Every entry should come back exactly as written, minus the pictures.

%%

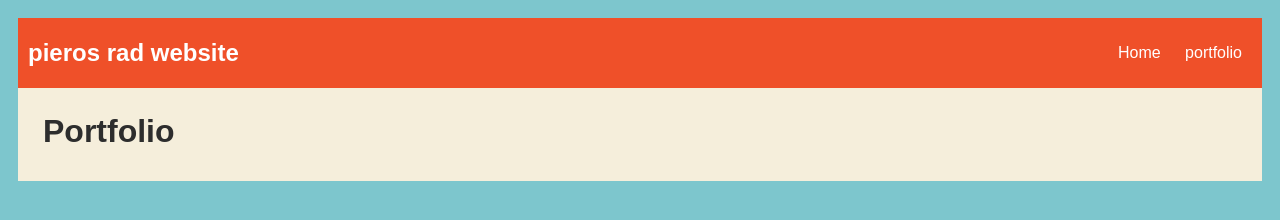
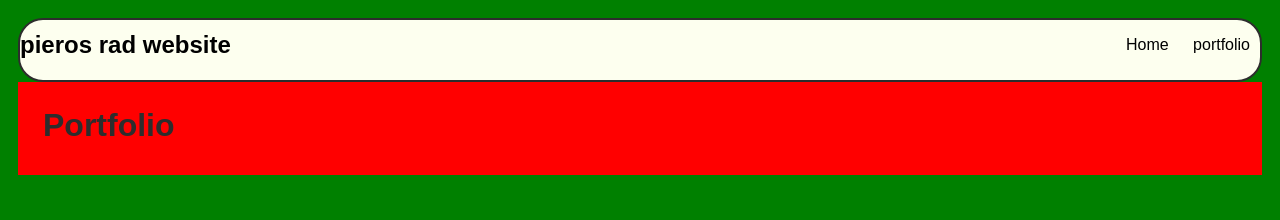
Before and after one commit to piero-berrios269/piero-berrios269.github.io, a plain HTML site: page porfolio.html in a window 1280 px wide. Drawn offline with Linux system fonts and the light colour scheme.

Commit message:
add portfolio.html file

```diff
--- a/porfolio.html
+++ b/porfolio.html
@@ -4,7 +4,7 @@
         <title>Piero's coolio website</title>
         <style type="text/css">
             body {
-                background: rgb(125, 198, 205);
+                background: green;
                 color: rgb(45, 45, 45);
                 padding: 10px;
                 font-family: arial;
@@ -22,16 +22,17 @@
             }
 
             /* navigation menu */
-            nav {
-                background: rgb(239, 80, 41);
+            nav {border: 2px solid;
+                border-radius: 25px;
+                background: rgb(253, 255, 239);
                 margin: 0 auto;
                 display: flex;
-                padding: 10px;
+                padding-bottom:10px;
             }
             nav header {
                 display: flex;
                 align-items: center;
-                color: rgb(255, 255, 255);
+                color: black;
                 flex: 1;
             }
             nav ul {
@@ -43,12 +44,12 @@
             }
             nav a {
                 text-decoration: none;
-                color: #fff;
+                color: black;
             }
 
             /* main container area beneath menu */
             main {
-                background: rgb(245, 238, 219);
+                background: red;
                 display: flex;
             }
             .content {
```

%%

◆ ANSWER:
Before and after one commit to piero-berrios269/piero-berrios269.github.io, a plain HTML site: page porfolio.html in a window 1280 px wide. Drawn offline with Linux system fonts and the light colour scheme.

Commit message:
add portfolio.html file

```diff
--- a/porfolio.html
+++ b/porfolio.html
@@ -4,7 +4,7 @@
         <title>Piero's coolio website</title>
         <style type="text/css">
             body {
-                background: rgb(125, 198, 205);
+                background: green;
                 color: rgb(45, 45, 45);
                 padding: 10px;
                 font-family: arial;
@@ -22,16 +22,17 @@
             }
 
             /* navigation menu */
-            nav {
-                background: rgb(239, 80, 41);
+            nav {border: 2px solid;
+                border-radius: 25px;
+                background: rgb(253, 255, 239);
                 margin: 0 auto;
                 display: flex;
-                padding: 10px;
+                padding-bottom:10px;
             }
             nav header {
                 display: flex;
                 align-items: center;
-                color: rgb(255, 255, 255);
+                color: black;
                 flex: 1;
             }
             nav ul {
@@ -43,12 +44,12 @@
             }
             nav a {
                 text-decoration: none;
-                color: #fff;
+                color: black;
             }
 
             /* main container area beneath menu */
             main {
-                background: rgb(245, 238, 219);
+                background: red;
                 display: flex;
             }
             .content {
```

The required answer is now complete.